Cohort Is More Likely to Give Themselves Allowance, Hide Money
Millennials -- wary of amassing debt and overdrafting their accounts -- think about budgeting differently than previous generations and are turning to tools, like prepaid cards, to manage their spending.
The cohort is more likely than the general population to give themselves an allowance, for example, or hide cash from themselves to avoid overspending, on top of more common savings techniques like using coupons and shopping at discount stores, according to a study by TD Bank that surveyed 1,300 people from various age groups.
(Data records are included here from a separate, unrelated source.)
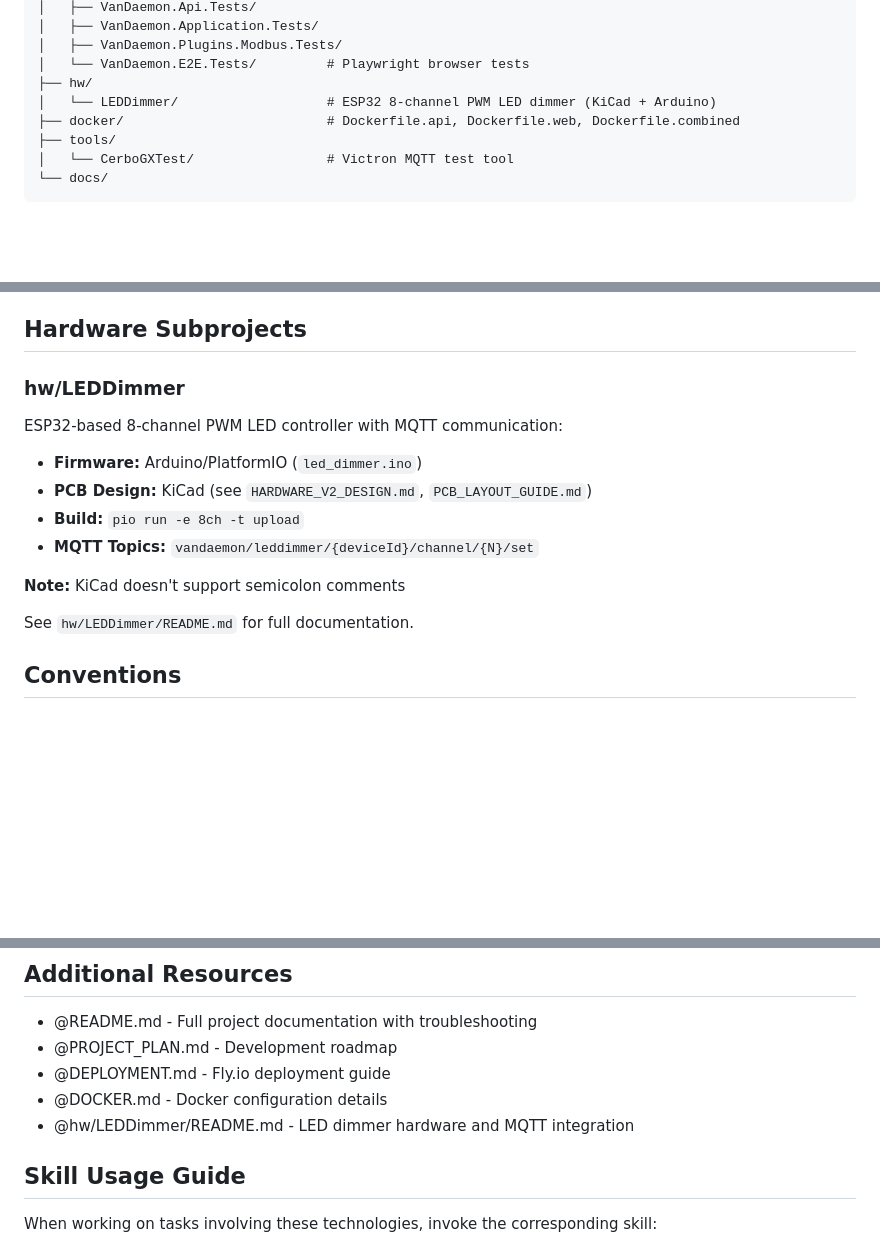
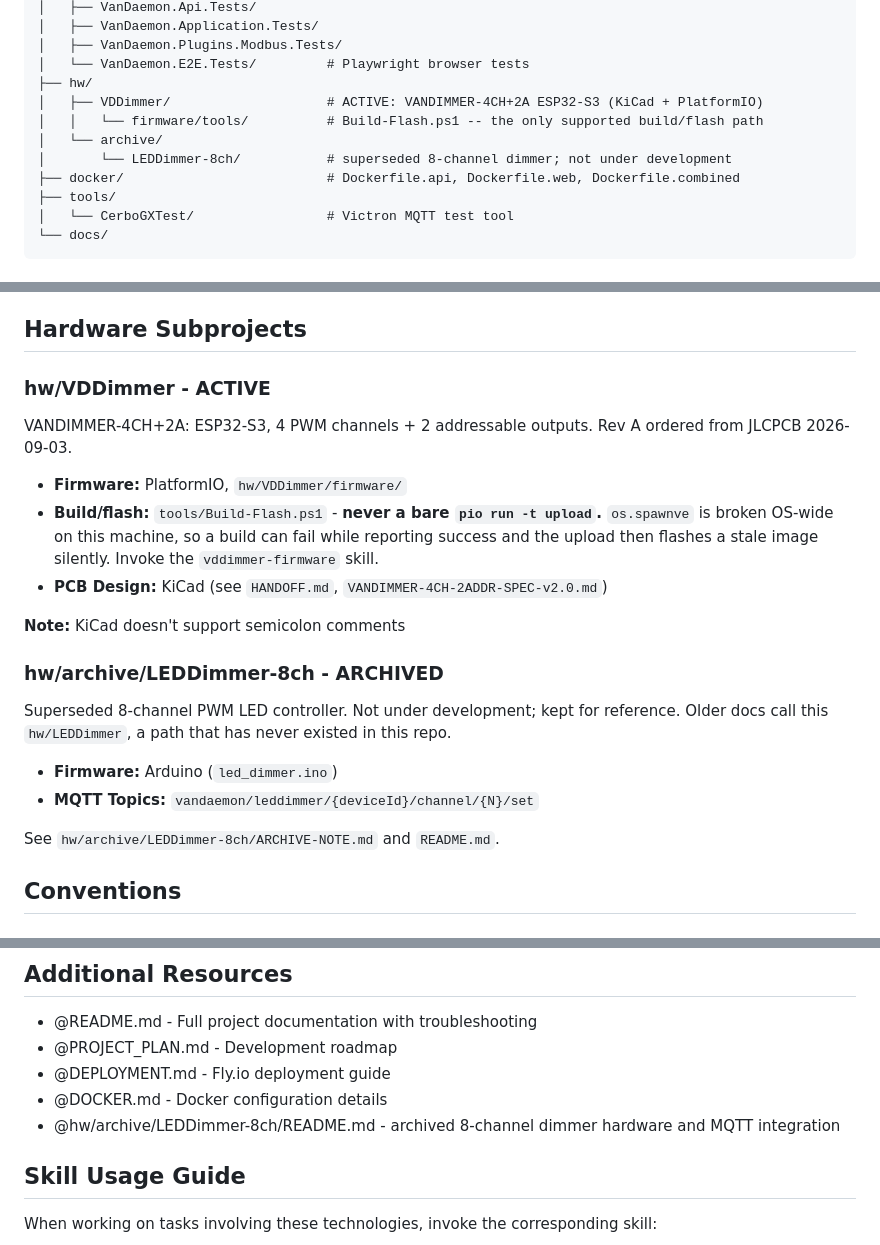
Before and after one commit to StuartF303/vandaemon, a Markdown page: CLAUDE.md, 3 parts joined by grey strips. Drawn GitHub-style; blank space fills up the shorter version.

Commit message:
Point the docs at where the boards actually are
CLAUDE.md described hw/LEDDimmer/, a path that has never existed in this repo --
the directory on disk was LEDDimmer-8ch and is now hw/archive/LEDDimmer-8ch. One
of those references was an @-import, so CLAUDE.md was pulling in a file that was
not there on every session.

Also adds hw/VDDimmer to the structure tree and the Hardware Subprojects
section. The active board was missing from both, while the superseded one was
presented as current.

Still stale, left alone deliberately: .claude/skills/kicad/ and
.claude/agents/{documentation-writer,security-engineer}.md reference
hw/LEDDimmer/led_dimmer_8ch.kicad_sch, a filename that does not exist even in
the archive. Rewriting just the directory would yield commands that still fail,
so those examples need revisiting against the real filenames.

Co-Authored-By: Claude Opus 5 (1M context) <noreply@anthropic.com>
Claude-Session: https://claude.ai/code/session_01YZHVU8aymL4RkLeCfwomwj

```diff
--- a/CLAUDE.md
+++ b/CLAUDE.md
@@ -73,7 +73,10 @@ vandaemon/
 │   ├── VanDaemon.Plugins.Modbus.Tests/
 │   └── VanDaemon.E2E.Tests/         # Playwright browser tests
 ├── hw/
-│   └── LEDDimmer/                   # ESP32 8-channel PWM LED dimmer (KiCad + Arduino)
+│   ├── VDDimmer/                    # ACTIVE: VANDIMMER-4CH+2A ESP32-S3 (KiCad + PlatformIO)
+│   │   └── firmware/tools/          # Build-Flash.ps1 -- the only supported build/flash path
+│   └── archive/
+│       └── LEDDimmer-8ch/           # superseded 8-channel dimmer; not under development
 ├── docker/                          # Dockerfile.api, Dockerfile.web, Dockerfile.combined
 ├── tools/
 │   └── CerboGXTest/                 # Victron MQTT test tool
@@ -324,18 +327,29 @@ Auto-deployment via `.github/workflows/deploy-fly.yml`
 
 ## Hardware Subprojects
 
-### hw/LEDDimmer
+### hw/VDDimmer - ACTIVE
 
-ESP32-based 8-channel PWM LED controller with MQTT communication:
+VANDIMMER-4CH+2A: ESP32-S3, 4 PWM channels + 2 addressable outputs. Rev A ordered from
+JLCPCB 2026-09-03.
 
-- **Firmware:** Arduino/PlatformIO (`led_dimmer.ino`)
-- **PCB Design:** KiCad (see `HARDWARE_V2_DESIGN.md`, `PCB_LAYOUT_GUIDE.md`)
-- **Build:** `pio run -e 8ch -t upload`
-- **MQTT Topics:** `vandaemon/leddimmer/{deviceId}/channel/{N}/set`
+- **Firmware:** PlatformIO, `hw/VDDimmer/firmware/`
+- **Build/flash:** `tools/Build-Flash.ps1` - **never a bare `pio run -t upload`.**
+  `os.spawnve` is broken OS-wide on this machine, so a build can fail while reporting
+  success and the upload then flashes a stale image silently. Invoke the
+  `vddimmer-firmware` skill.
+- **PCB Design:** KiCad (see `HANDOFF.md`, `VANDIMMER-4CH-2ADDR-SPEC-v2.0.md`)
 
 **Note:** KiCad doesn't support semicolon comments
 
-See `hw/LEDDimmer/README.md` for full documentation.
+### hw/archive/LEDDimmer-8ch - ARCHIVED
+
+Superseded 8-channel PWM LED controller. Not under development; kept for reference. Older
+docs call this `hw/LEDDimmer`, a path that has never existed in this repo.
+
+- **Firmware:** Arduino (`led_dimmer.ino`)
+- **MQTT Topics:** `vandaemon/leddimmer/{deviceId}/channel/{N}/set`
+
+See `hw/archive/LEDDimmer-8ch/ARCHIVE-NOTE.md` and `README.md`.
 
 ## Conventions
 
@@ -401,7 +415,7 @@ See `hw/LEDDimmer/README.md` for full documentation.
 - @PROJECT_PLAN.md - Development roadmap
 - @DEPLOYMENT.md - Fly.io deployment guide
 - @DOCKER.md - Docker configuration details
-- @hw/LEDDimmer/README.md - LED dimmer hardware and MQTT integration
+- @hw/archive/LEDDimmer-8ch/README.md - archived 8-channel dimmer hardware and MQTT integration
 
 
 ## Skill Usage Guide
```
Also changed, not shown: other parts of CLAUDE.md (+1 -1 lines), 1 other file.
"Millennials have different financial needs than other consumer bases," said Tami Farrow, senior VP-head of retail deposit payments at TD Bank. "The younger you are, the more the likelihood that you have emerging financial needs that require a different set of tools."
The shift, in part, is driving more millennials to use prepaid cards. According to the study, 56% of millennials surveyed said the ability to track spending is one of the main benefits of reloadable prepaid cards, as opposed to 46% of people overall.
The cohort also uses prepaid cards to shop and pay bills online more than other age groups, which speaks to the way the generation compartmentalizes their funds. For example, millennials are using prepaid cards solely for bills or as "fun money," Ms. Farrow said. "In the old days, it was putting cash in an envelope," she said. "Think of prepaid cards as electronic envelopes."
Millennials are taking prepaid cards mainstream and fueling innovation in the space from issuers like American Express and Visa. Forget the bank-branded gift cards from the CVS checkout aisle, often gifted from relatives to hard-to-shop-for teens. Like the generation they appeal to, prepaid cards are growing up. They're reloadable, more secure online, digital and mobile-friendly, and some even function like full-service bank accounts.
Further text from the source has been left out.